As a computer science student, I have been learning computer thinking from scratch in just a few months. In the process of learning and iterating myself, I have gradually come to appreciate the differences between computer thinking and natural human thinking. In my daily life, after intense thinking, when faced with an unsolved algorithmic problem, my brain will always go for the easier problems to prioritise, in exchange for a break.
For example, when I go to subtract, I first look for situations where the subtracted number is equal to the number being subtracted in these problems.
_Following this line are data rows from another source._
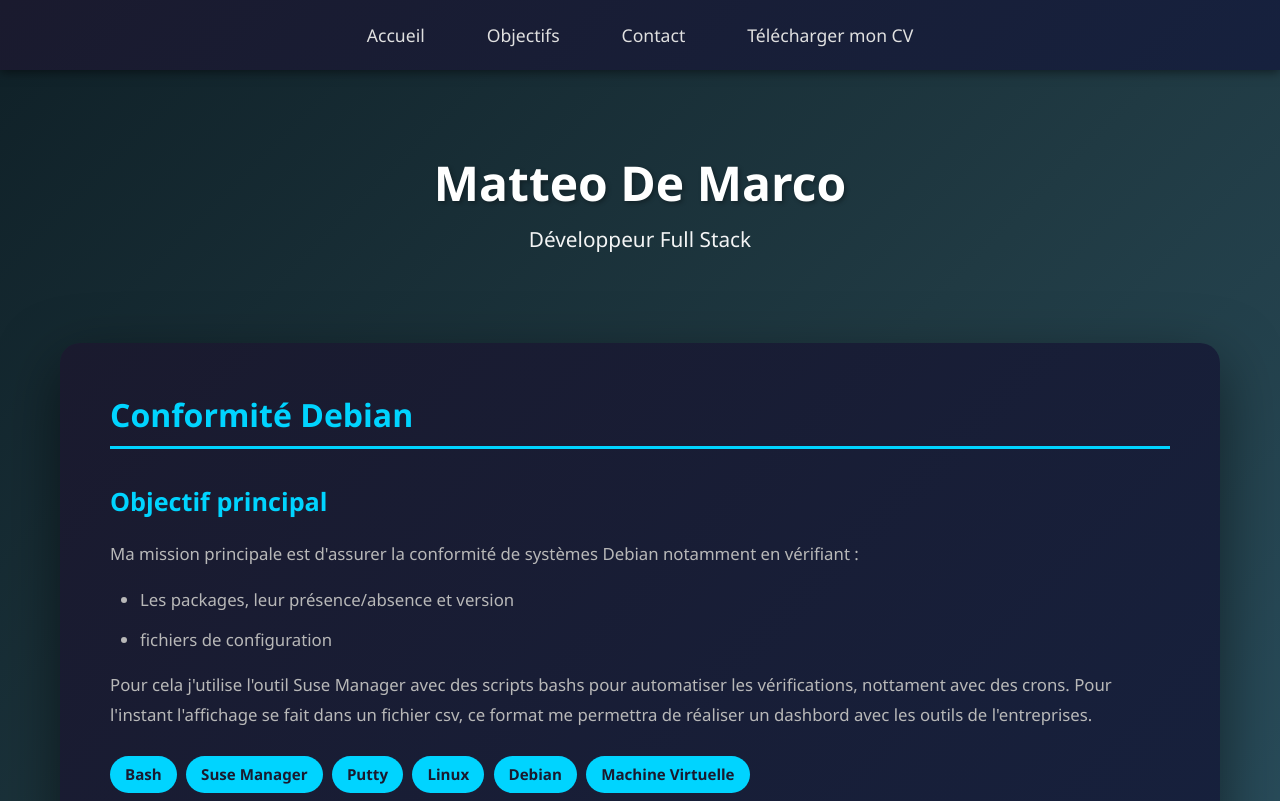
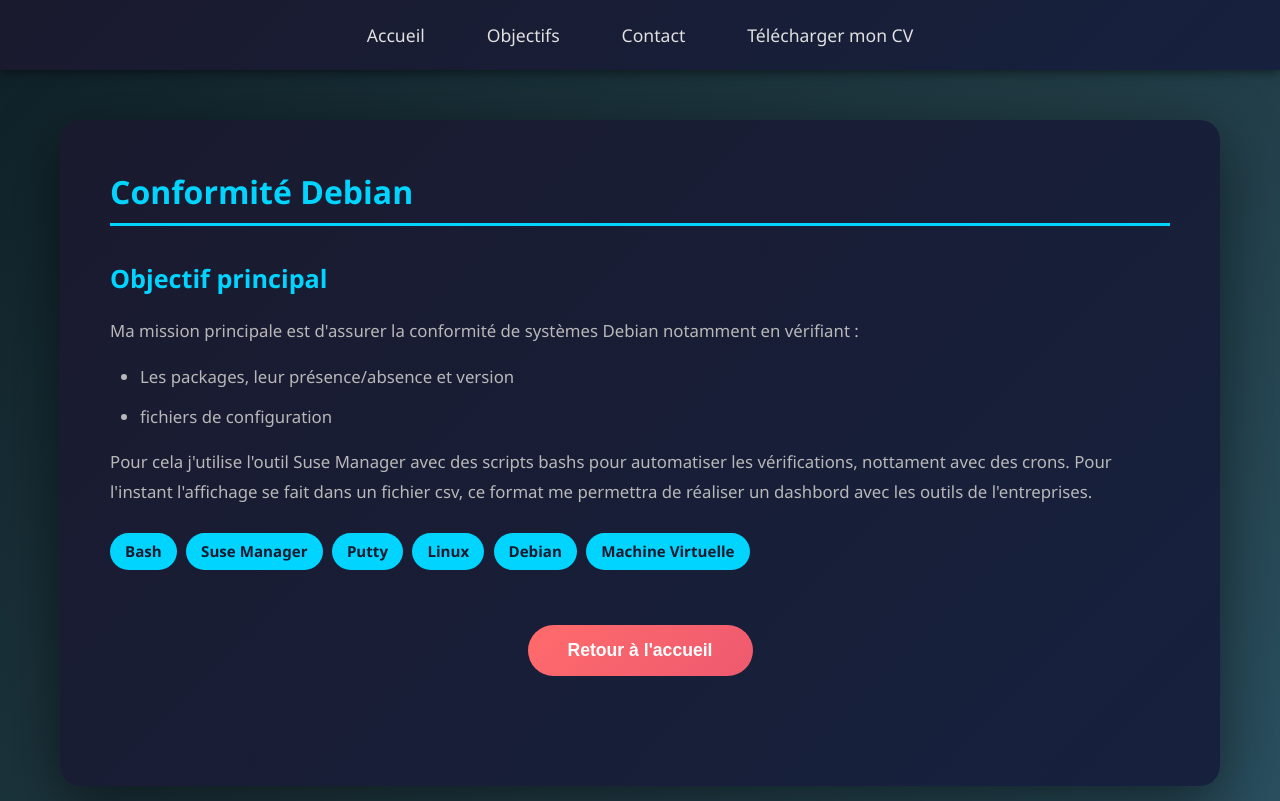
Before and after one commit to Matteo2889/Matteo2889.github.io, a plain HTML site: page html/aprr.html in a window 1280 px wide. Shown: the top 801 px of the page. Drawn offline with Linux system fonts and the light colour scheme.

Commit message:
correction header

```diff
--- a/html/aprr.html
+++ b/html/aprr.html
@@ -19,10 +19,6 @@
         </div>
     </nav>
     <div class="container">
-        <header>
-            <h1>Matteo De Marco</h1>
-            <p class="subtitle">Développeur Full Stack</p>
-        </header>
 
         <div class="main-content">
             <div class="section">
```
Also changed, not shown: html/bilanCompetence.html (+0 -4 lines), html/custer.html (+0 -4 lines), html/elieu.html (+0 -4 lines), html/kangourou.html (+0 -4 lines), html/puissance4.html (+0 -4 lines), html/taskstep.html (+0 -4 lines), index.html (+1 -1 lines).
In this case, instead of subtracting one place at a time and considering the borrowed places, we just need to make sure that each place is equal to the subtracted number and write the result 0. In this case, it is much easier to check that each place is the same than to subtract each place and then consider the borrowed places. Secondly, I would look for subtraction problems that do not require a debit and where it is immediately obvious that the result is a positive number, as this requires much less thought.
Finally, I would consider solving problems with and without debits. This is inherent to human thinking and it reduces the effort and time required, in computer language, in terms of time and space complexity. Computers, however, do not rank problems in terms of complexity and then prioritise simple problems. For computers, they can solve thousands of algorithmic problems in a very short period of time. Humans are always subconsciously confused when faced with the unknown, and when faced with an abstract problem, the first step is to convert the abstract problem into a concrete one to facilitate the human brain's understanding. For example, to understand a large number a human would use recursive thinking, whereas a computer would directly visualise the number. Learning and understanding computational thinking will help me solve many problems in my study plans and future career. Computational thinking will help me to become more rational, rigorous and logical. Computational thinking can help me to become an innovator. For example, in moudle320 I need to make a business process map and I will analyse my business plan from the perspective of both the user and the developer. The first step is to find out what features the user needs in the software, and then to implement the features that the developer needs based on the skills and tools that the developer has. The user needs to give feedback to the developer, and the developer needs to update the product based on the user's feedback. Learning about computational thinking helps me to break down big problems into smaller ones, and then use algorithms to solve each smaller problem. Therefore, computational thinking is very important in my study plan and my future career.